§ **WHAT THIS TASK INVOLVES**
Whenever a line of the listing contains the string "countermeasures", return that line.

-*-*-

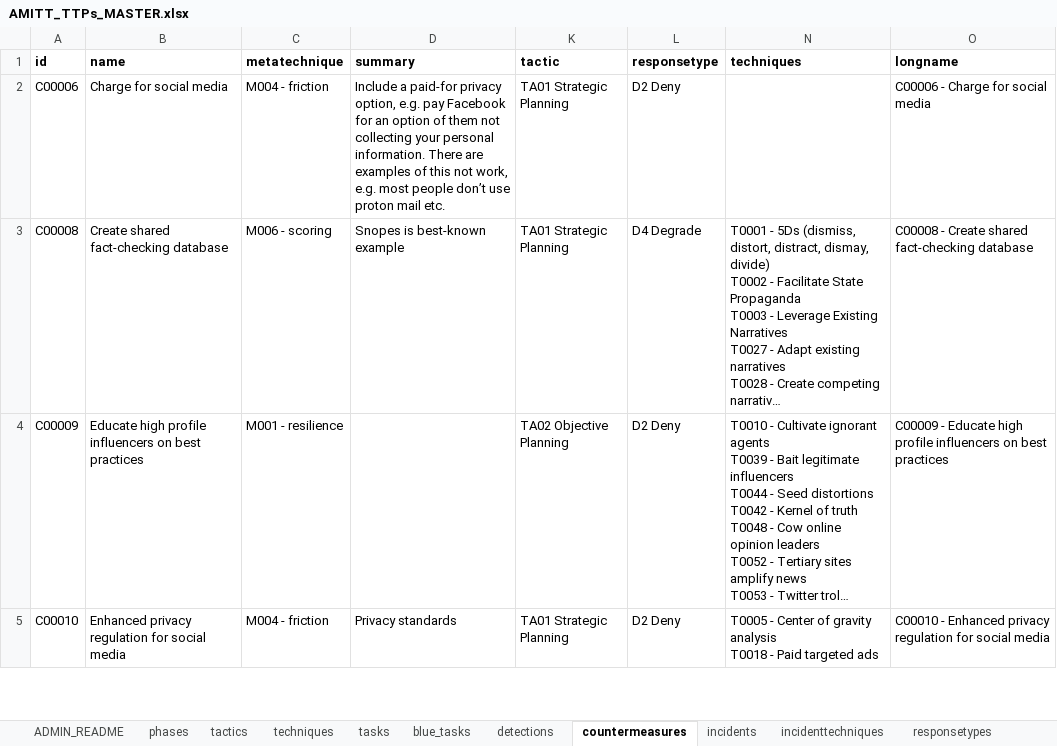
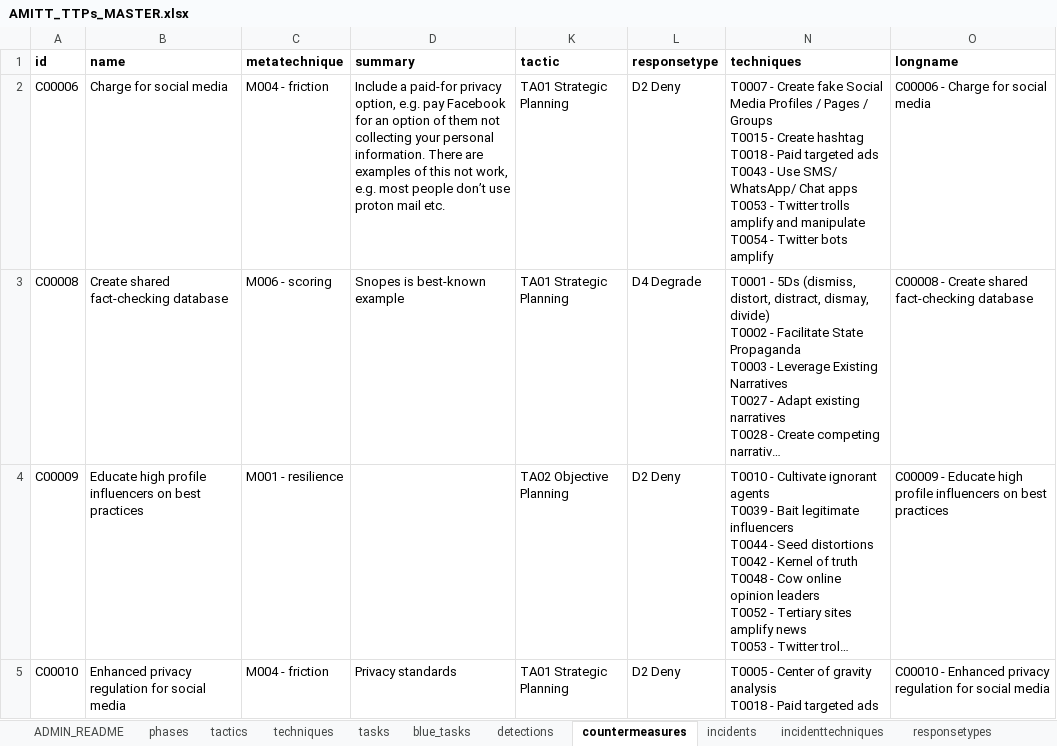
Before and after one commit to cogsec-collaborative/AMITT, an Excel workbook: AMITT_MASTER_DATA/AMITT_TTPs_MASTER.xlsx, sheet countermeasures, drawn as a sheet; only a part is shown; long unchanged cells end in …; values as stored, in another font and other column widths than the file's, no borders; charts and pictures not drawn; ↵ is a line break in a cell; the diff names each change by its address in the sheet, - before the commit and + after, or states it on an @@ line.

Commit message:
chg: update countermeasures C00006

```diff
--- a/AMITT_MASTER_DATA/AMITT_TTPs_MASTER.xlsx (sheet countermeasures)
+++ b/AMITT_MASTER_DATA/AMITT_TTPs_MASTER.xlsx (sheet countermeasures)
-N2 (techniques): (empty)
+N2 (techniques): T0007 - Create fake Social Media Profiles / Pages / Groups ↵ T0015 - Create hashtag ↵ T0018 - Paid targeted ads ↵ T0043 - Use SMS/ WhatsApp/ Chat apps ↵ T0053 - Twitter trolls amplify and manipulate ↵ T0054 - Twitter bots amplify
```
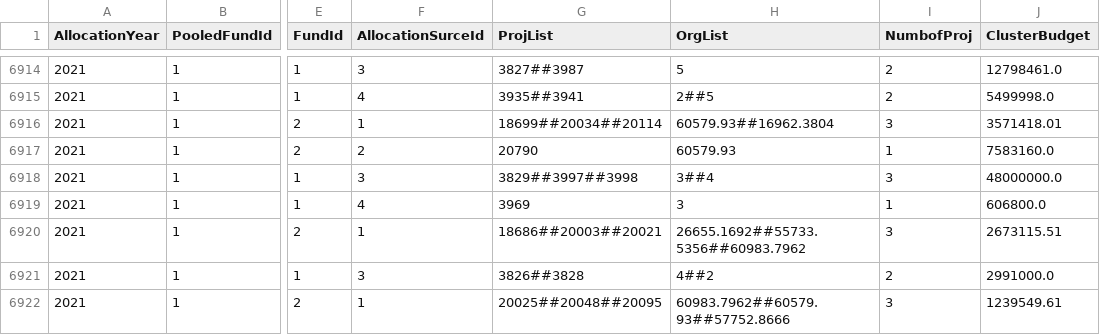
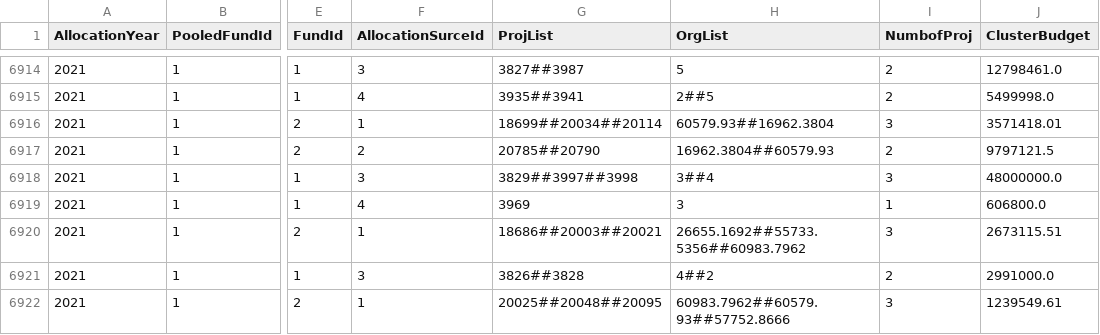
Before and after one commit to CBPFGMS/pfbi-data, a CSV file: allocationSummary.csv, drawn as a sheet; only a part is shown, gaps mark what is left out; the diff names each change by its address in the sheet, - before the commit and + after, or states it on an @@ line.

```diff
--- a/allocationSummary.csv
+++ b/allocationSummary.csv
-G6917 (ProjList): 20790
+G6917 (ProjList): 20785##20790
-H6917 (OrgList): 60579.93
+H6917 (OrgList): 16962.3804##60579.93
-I6917 (NumbofProj): 1
+I6917 (NumbofProj): 2
-J6917 (ClusterBudget): 7583160.0
+J6917 (ClusterBudget): 9797121.5
```
Also changed, not shown: allocationSummarySankey.csv, 2 other files.
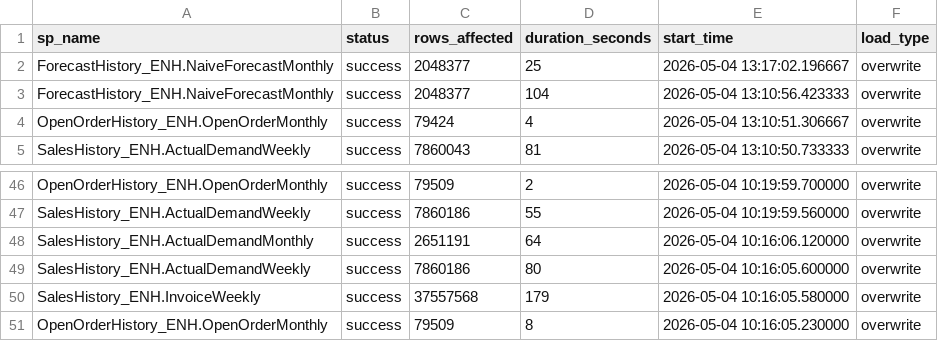
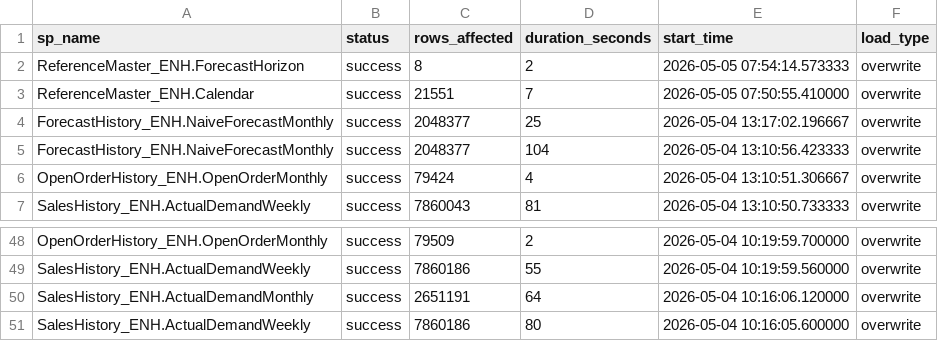
Before and after one commit to ankinguyen-engineer-2002/Fabric-v9-Warehouse-Medallion, a CSV file: 01_Architect_v9_April/lineage_explorer/data/run_history.csv, drawn as a sheet; only a part is shown, gaps mark what is left out; removed rows and columns are numbered as before the commit, all else as after; the diff names each change by its address in the sheet, - before the commit and + after, or states it on an @@ line.

```diff
--- a/01_Architect_v9_April/lineage_explorer/data/run_history.csv
+++ b/01_Architect_v9_April/lineage_explorer/data/run_history.csv
+row 2: ReferenceMaster_ENH.ForecastHorizon | success | 8 | 2 | 2026-05-05 07:54:14.573333 | overwrite
+row 3: ReferenceMaster_ENH.Calendar | success | 21551 | 7 | 2026-05-05 07:50:55.410000 | overwrite
-row 50: SalesHistory_ENH.InvoiceWeekly | success | 37557568 | 179 | 2026-05-04 10:16:05.580000 | overwrite
-row 51: OpenOrderHistory_ENH.OpenOrderMonthly | success | 79509 | 8 | 2026-05-04 10:16:05.230000 | overwrite
```
Also changed, not shown: 01_Architect_v9_April/lineage_explorer/data/lineage.csv.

-*-*-

§ **REPLY**
Before and after one commit to cogsec-collaborative/AMITT, an Excel workbook: AMITT_MASTER_DATA/AMITT_TTPs_MASTER.xlsx, sheet countermeasures, drawn as a sheet; only a part is shown; long unchanged cells end in …; values as stored, in another font and other column widths than the file's, no borders; charts and pictures not drawn; ↵ is a line break in a cell; the diff names each change by its address in the sheet, - before the commit and + after, or states it on an @@ line.
chg: update countermeasures C00006
--- a/AMITT_MASTER_DATA/AMITT_TTPs_MASTER.xlsx (sheet countermeasures)
+++ b/AMITT_MASTER_DATA/AMITT_TTPs_MASTER.xlsx (sheet countermeasures)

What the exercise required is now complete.